He is not the only historical figure to cross districts in Changzhou. The Wujin’s Who’s Who Museum also celebrates Qu Quibai, an important figure in the early history of the Chinese Communist Party. His former residence is preserved and open to visitors, but that’s in the Zhonglou part of downtown. Another part of the museum showcases a bust of Zhao Yuanren (English name Yuen Ren Chao). He was a famous linguist who immigrated to the America, became a naturalized U.S. citizen, and taught at Harvard University. Zhao was one of the first Chinese scholars who helped shape an English-reading audience’s understanding of Chinese language, dialects, and culture. He, for example, coined “stir fry” to explain what happens to both meat and vegetable once it enters a hot wok. The museum notes that he was born in Wujin, but his former residence can actually be found in Tianning. Other examples could be cited, but why explain everything?

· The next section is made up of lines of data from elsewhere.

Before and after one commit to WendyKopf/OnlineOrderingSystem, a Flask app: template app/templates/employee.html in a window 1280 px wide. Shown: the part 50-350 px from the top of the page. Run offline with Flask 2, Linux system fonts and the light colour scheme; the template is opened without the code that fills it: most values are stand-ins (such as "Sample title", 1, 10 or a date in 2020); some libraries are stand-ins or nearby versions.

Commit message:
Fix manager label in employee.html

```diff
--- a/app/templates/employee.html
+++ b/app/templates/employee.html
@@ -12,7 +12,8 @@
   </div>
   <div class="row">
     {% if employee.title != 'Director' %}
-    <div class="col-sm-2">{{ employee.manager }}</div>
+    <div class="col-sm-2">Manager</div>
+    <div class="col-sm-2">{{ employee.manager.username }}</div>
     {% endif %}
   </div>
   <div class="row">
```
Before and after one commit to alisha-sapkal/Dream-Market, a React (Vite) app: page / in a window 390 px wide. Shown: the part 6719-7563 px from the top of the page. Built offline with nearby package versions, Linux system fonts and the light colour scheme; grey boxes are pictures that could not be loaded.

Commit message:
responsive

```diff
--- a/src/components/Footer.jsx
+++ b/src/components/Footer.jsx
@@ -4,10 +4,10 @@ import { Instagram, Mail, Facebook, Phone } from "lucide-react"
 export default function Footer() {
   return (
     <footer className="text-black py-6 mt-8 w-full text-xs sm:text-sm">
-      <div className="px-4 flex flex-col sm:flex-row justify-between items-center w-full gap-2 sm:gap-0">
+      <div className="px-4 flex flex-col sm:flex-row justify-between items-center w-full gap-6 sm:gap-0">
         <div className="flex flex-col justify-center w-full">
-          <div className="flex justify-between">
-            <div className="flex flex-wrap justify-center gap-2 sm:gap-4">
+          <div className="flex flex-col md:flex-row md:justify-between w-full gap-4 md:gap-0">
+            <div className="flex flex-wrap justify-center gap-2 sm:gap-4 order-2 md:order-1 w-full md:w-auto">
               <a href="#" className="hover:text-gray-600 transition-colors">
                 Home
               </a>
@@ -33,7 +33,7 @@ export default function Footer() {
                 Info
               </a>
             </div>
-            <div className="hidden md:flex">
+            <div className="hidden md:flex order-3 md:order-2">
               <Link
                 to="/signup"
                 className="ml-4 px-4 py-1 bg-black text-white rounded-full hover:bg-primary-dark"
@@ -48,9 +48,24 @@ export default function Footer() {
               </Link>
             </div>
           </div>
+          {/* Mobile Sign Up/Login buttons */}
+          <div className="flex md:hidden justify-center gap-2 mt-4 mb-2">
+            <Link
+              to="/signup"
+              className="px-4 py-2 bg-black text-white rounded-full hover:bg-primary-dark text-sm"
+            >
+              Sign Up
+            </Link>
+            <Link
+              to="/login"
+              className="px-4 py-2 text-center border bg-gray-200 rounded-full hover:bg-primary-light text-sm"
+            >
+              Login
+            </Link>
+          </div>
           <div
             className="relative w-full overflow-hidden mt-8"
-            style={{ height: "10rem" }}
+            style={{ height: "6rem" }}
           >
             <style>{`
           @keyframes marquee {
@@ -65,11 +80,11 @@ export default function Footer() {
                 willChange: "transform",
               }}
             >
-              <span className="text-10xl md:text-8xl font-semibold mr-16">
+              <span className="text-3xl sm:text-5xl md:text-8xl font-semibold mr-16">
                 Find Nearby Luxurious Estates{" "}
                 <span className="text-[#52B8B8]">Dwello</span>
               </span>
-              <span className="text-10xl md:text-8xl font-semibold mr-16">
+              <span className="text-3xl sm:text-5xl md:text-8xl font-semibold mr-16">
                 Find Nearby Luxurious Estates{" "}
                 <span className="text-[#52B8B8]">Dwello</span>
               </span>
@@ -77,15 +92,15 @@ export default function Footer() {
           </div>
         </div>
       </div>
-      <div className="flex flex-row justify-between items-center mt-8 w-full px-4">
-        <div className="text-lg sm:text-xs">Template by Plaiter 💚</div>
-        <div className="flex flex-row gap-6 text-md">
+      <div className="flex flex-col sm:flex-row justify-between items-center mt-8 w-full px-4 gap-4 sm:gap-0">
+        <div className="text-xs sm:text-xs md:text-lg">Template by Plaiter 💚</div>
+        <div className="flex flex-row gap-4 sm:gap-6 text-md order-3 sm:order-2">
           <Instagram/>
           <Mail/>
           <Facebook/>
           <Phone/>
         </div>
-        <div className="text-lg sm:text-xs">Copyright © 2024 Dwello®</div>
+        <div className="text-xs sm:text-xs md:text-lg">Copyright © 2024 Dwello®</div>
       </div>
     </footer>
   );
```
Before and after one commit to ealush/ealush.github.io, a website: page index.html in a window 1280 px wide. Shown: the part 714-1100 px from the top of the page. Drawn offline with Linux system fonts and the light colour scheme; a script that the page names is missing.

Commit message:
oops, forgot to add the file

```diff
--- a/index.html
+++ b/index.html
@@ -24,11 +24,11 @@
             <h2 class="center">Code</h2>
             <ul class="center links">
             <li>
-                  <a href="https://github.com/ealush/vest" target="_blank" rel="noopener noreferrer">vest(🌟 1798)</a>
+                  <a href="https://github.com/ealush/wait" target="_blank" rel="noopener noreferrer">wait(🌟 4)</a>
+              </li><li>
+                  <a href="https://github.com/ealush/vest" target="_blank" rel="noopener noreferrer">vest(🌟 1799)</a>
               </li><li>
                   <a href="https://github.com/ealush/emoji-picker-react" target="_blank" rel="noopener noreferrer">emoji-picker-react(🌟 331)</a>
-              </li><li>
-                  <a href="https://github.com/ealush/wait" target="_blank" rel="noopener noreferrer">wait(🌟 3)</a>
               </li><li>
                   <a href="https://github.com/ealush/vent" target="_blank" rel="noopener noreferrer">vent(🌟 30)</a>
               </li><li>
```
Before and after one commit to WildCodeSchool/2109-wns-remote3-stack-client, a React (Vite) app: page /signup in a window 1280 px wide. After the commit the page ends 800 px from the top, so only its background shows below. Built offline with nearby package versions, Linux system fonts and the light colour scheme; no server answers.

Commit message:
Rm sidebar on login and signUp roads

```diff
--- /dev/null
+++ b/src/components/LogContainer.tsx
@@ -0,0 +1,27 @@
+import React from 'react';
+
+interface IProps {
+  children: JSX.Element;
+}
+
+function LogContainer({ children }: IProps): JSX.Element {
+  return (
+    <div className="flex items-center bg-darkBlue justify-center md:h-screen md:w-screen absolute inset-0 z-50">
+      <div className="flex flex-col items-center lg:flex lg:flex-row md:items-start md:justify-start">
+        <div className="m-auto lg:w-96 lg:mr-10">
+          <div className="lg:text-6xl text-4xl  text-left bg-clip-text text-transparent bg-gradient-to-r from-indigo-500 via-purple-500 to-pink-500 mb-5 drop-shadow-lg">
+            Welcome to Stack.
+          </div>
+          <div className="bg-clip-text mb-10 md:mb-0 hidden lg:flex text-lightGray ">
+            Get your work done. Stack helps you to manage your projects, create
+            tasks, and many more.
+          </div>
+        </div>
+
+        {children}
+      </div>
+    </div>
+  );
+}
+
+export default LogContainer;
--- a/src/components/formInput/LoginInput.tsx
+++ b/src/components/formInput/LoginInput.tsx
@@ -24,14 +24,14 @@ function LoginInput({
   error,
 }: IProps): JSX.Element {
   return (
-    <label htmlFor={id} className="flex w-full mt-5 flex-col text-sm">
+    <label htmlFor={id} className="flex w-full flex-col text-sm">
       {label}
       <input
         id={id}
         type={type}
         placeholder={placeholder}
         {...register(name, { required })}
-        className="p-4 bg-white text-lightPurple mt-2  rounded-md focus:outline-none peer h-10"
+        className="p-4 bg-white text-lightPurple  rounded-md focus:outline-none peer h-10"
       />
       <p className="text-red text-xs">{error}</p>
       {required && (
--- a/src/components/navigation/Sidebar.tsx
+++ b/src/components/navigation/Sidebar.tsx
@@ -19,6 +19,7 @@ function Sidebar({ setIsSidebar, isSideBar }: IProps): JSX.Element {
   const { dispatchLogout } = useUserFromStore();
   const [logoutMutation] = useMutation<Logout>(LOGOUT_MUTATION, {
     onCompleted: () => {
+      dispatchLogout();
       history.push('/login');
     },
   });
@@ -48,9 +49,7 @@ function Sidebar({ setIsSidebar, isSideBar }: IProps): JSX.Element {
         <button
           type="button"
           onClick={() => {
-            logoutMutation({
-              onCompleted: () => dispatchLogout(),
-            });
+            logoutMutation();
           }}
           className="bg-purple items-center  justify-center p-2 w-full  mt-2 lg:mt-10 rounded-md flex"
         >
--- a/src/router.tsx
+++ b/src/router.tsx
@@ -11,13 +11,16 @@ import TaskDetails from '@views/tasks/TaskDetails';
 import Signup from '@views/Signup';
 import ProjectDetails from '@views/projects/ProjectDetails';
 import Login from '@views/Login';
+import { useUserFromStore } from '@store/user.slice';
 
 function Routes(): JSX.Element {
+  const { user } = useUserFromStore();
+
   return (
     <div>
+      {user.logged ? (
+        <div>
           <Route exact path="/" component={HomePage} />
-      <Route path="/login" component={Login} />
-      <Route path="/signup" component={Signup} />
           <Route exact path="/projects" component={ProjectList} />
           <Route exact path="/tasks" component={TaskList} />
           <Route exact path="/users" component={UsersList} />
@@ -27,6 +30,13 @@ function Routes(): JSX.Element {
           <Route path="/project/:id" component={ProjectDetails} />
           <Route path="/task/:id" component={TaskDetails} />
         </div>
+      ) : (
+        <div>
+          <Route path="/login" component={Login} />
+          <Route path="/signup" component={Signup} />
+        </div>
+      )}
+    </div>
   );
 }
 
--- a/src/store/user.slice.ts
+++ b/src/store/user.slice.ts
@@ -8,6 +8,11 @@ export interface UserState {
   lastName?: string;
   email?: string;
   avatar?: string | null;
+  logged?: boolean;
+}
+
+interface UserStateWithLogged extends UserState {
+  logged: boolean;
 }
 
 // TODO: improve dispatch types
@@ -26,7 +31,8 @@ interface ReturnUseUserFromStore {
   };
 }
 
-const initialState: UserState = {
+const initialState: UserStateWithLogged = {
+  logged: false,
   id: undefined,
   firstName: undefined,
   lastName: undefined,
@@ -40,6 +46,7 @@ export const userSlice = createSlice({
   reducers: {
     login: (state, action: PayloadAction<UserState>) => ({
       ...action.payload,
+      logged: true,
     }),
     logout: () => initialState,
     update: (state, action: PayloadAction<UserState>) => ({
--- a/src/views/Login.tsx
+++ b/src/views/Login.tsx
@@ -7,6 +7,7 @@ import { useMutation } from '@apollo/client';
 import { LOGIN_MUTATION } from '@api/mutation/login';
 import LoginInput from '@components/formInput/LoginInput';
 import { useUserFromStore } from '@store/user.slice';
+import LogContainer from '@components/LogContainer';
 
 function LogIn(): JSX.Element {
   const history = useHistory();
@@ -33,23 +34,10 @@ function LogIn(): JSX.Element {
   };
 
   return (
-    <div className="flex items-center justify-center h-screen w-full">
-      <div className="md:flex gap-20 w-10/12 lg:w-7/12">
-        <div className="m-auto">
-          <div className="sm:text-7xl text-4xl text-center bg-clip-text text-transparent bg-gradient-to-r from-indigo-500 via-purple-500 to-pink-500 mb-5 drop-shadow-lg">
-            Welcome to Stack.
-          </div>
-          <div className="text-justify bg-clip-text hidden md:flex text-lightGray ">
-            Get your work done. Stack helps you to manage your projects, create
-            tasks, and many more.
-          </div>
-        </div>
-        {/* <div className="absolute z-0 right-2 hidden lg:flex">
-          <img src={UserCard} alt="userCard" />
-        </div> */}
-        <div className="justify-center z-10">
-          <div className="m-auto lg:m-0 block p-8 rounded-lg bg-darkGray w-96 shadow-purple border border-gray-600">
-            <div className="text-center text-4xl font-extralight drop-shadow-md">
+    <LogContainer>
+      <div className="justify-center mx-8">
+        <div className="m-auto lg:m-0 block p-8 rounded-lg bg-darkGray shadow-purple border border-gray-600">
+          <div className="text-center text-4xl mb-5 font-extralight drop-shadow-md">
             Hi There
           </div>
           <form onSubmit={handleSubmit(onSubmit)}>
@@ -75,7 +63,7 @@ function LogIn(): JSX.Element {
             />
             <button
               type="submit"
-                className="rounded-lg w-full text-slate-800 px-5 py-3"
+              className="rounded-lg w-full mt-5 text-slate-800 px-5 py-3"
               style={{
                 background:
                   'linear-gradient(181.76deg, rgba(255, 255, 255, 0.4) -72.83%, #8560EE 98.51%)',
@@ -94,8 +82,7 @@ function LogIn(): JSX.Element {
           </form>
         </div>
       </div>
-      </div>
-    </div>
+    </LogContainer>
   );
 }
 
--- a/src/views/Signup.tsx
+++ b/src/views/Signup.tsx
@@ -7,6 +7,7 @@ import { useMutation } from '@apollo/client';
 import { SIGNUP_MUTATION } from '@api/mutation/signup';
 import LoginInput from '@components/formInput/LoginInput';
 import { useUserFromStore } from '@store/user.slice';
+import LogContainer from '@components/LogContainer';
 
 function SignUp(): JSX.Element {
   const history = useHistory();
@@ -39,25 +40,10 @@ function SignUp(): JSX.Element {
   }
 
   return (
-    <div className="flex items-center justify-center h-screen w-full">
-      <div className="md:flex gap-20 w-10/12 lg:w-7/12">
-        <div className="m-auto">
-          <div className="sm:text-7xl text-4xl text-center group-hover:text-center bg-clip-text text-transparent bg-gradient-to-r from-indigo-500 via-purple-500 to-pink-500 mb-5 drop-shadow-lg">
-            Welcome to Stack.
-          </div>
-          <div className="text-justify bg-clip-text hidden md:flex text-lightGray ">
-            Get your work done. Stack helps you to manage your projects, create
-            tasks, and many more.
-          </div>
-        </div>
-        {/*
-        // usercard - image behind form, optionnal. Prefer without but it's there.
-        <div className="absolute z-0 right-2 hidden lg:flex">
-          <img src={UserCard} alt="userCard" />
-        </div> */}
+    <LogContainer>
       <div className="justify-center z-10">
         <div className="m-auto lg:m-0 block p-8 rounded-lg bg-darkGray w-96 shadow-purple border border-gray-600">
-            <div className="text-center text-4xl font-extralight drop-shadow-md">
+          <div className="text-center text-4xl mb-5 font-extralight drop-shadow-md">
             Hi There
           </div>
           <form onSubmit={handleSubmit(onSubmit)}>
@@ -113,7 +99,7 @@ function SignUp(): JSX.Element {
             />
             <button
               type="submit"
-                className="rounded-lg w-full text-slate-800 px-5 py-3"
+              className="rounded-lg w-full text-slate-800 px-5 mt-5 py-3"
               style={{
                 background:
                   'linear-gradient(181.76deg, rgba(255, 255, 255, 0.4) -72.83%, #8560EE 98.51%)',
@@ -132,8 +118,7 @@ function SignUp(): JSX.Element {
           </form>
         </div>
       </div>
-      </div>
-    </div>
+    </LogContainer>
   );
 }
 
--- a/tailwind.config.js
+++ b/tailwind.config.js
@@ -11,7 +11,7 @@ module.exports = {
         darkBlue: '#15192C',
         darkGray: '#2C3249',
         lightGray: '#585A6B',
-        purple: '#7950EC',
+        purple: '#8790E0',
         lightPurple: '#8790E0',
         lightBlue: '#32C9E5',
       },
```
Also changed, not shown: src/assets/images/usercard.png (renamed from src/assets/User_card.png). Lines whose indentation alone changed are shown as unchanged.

Though, one interesting thing remains. The late Ming and early Qing Dynasty painter Yun Nantian (aka Yun Shouping) has space devoted to him. Unlike the other cultural figures on display, he does not have a statue dedicated to him. A visitor instead sees examples of his art and calligraphy behind protective glass. This is one of the rare exceptions to the “this is not about relics” rule stated earlier. It’s particularly interesting, to this writer at least, because the two other Wujin sites associated with Yun Nantian are seemingly closed to the public. His former residence is relatively hard to find and delapidated, as is his well-maintained grave – which is actually in the middle of Wujin farmland and can only be traveled to over rough, narrow concrete pathways. As stated, a laundry list of culturally important people could be described here, but that defeats the purpose. Go visit this place and connect the dots for yourself!
The Wujin Who’s Who Museum is located in Yancheng. This is the area also home to the Wujin Museum, a zoo, an amusement park, and much more. Specifically, it’s inside a recreation of on old Chinese barrier wall with a gate. Once passing through the central arch, a visitor will find the exhibit’s entrance with signage in both English and Chinese. The B1, B15, and B16 share a mid-road stations near the Yancheng historical sight / amusement park, and there is also a bus hub for several non-BRT lines.
NOTE: This is an older post cross posted from my personal blog.